Print publication date: 2007

Print ISBN-13: 9780195320107

Published to Oxford Scholarship Online: September 2007

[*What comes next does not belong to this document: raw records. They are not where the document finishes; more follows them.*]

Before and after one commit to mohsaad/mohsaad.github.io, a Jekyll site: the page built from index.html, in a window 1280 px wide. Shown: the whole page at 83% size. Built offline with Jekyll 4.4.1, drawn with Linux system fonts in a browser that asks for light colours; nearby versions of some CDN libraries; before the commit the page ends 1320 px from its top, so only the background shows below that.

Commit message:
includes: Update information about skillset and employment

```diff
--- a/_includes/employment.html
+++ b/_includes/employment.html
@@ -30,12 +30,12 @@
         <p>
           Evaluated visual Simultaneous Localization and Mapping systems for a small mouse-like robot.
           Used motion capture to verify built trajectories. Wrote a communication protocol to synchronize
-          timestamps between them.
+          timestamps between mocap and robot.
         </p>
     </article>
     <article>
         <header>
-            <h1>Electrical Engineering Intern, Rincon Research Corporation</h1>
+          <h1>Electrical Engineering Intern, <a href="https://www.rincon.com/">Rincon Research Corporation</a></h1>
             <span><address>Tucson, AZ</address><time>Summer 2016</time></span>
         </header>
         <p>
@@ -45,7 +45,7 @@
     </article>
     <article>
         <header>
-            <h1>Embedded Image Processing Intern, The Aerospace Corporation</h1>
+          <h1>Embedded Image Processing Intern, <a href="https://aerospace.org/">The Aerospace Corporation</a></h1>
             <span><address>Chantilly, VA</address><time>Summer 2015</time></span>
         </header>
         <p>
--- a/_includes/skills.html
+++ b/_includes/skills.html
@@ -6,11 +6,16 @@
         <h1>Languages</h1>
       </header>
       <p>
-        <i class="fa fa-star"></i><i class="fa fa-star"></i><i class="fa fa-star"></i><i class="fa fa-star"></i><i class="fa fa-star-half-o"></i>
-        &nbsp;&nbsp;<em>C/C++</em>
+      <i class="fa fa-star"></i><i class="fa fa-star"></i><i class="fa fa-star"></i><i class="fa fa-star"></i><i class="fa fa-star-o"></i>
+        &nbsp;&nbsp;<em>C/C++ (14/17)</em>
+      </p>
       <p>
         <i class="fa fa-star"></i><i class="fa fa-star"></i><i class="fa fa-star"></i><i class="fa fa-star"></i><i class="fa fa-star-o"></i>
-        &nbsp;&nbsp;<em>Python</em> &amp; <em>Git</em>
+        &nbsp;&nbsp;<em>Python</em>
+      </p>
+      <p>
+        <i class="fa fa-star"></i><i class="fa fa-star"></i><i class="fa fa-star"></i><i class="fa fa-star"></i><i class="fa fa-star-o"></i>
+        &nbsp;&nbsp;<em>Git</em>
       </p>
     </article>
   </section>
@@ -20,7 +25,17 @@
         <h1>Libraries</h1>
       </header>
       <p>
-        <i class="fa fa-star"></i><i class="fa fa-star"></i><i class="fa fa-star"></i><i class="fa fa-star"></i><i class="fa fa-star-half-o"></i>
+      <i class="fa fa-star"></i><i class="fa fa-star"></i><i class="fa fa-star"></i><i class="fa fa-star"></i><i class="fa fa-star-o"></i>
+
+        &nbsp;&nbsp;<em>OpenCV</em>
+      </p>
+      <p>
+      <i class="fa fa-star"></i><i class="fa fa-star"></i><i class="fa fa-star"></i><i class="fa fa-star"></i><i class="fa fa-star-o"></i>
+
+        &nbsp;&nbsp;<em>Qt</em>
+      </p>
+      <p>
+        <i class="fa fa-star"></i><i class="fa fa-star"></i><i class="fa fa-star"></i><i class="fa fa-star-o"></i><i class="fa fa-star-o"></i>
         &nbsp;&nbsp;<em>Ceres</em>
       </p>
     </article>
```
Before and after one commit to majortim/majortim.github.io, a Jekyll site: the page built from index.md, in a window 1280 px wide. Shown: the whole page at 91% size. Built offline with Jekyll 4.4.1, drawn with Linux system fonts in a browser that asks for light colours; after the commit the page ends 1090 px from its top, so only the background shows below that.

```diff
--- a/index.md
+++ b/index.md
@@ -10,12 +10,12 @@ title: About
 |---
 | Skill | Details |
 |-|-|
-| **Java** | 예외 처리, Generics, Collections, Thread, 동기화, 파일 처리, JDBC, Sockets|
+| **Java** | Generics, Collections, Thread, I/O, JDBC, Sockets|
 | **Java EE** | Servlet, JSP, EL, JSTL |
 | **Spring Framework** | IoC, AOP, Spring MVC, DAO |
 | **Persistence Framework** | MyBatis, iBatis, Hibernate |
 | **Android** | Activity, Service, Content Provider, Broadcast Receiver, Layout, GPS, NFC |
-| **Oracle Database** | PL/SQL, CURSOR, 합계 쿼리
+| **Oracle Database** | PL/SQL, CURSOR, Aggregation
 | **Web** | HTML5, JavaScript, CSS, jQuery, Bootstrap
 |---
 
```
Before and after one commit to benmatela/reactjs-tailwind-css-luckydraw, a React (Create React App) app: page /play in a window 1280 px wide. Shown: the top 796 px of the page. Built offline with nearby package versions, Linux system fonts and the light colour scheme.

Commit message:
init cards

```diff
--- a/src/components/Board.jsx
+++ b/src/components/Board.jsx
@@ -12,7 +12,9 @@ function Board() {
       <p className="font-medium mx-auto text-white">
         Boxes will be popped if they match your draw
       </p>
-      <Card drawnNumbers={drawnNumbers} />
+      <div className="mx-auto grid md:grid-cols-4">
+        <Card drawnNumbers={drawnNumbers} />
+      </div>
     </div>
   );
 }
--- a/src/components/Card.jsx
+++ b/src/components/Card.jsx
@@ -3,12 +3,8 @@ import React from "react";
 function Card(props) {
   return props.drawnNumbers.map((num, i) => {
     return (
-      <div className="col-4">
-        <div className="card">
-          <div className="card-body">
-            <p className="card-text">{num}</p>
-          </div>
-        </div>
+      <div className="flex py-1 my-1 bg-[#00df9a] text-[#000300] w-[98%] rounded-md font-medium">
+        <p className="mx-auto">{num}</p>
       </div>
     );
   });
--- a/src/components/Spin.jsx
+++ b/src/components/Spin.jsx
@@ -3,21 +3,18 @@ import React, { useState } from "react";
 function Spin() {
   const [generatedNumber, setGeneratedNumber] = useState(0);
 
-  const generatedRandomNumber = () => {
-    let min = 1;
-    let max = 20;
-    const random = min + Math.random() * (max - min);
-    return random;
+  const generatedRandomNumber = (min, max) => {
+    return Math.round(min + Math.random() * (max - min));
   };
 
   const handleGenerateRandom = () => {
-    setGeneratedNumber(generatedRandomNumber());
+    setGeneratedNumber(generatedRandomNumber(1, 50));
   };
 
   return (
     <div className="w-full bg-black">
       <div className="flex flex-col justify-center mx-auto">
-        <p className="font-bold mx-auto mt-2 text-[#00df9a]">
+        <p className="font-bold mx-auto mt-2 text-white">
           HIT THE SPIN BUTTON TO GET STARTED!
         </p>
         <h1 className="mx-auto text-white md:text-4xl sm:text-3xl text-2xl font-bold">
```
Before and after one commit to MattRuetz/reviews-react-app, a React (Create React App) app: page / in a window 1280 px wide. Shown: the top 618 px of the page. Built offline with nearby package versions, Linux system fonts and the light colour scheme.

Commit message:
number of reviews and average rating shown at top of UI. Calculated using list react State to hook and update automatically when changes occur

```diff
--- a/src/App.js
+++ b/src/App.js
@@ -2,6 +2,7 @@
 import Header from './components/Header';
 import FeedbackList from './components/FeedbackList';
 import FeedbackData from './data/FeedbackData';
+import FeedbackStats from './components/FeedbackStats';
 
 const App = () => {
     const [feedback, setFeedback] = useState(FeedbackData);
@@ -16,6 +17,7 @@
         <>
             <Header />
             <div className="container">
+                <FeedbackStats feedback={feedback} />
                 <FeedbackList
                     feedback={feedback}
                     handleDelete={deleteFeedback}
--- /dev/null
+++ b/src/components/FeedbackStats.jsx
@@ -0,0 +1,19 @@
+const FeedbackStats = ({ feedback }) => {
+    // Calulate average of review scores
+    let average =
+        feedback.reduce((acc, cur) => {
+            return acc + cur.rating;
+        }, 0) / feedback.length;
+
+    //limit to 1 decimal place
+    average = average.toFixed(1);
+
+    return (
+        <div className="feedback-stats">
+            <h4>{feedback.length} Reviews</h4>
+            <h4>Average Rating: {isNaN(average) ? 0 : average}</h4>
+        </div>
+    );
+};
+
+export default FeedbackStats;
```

DOI: 10.1093/acprof:oso/9780195320107.001.0001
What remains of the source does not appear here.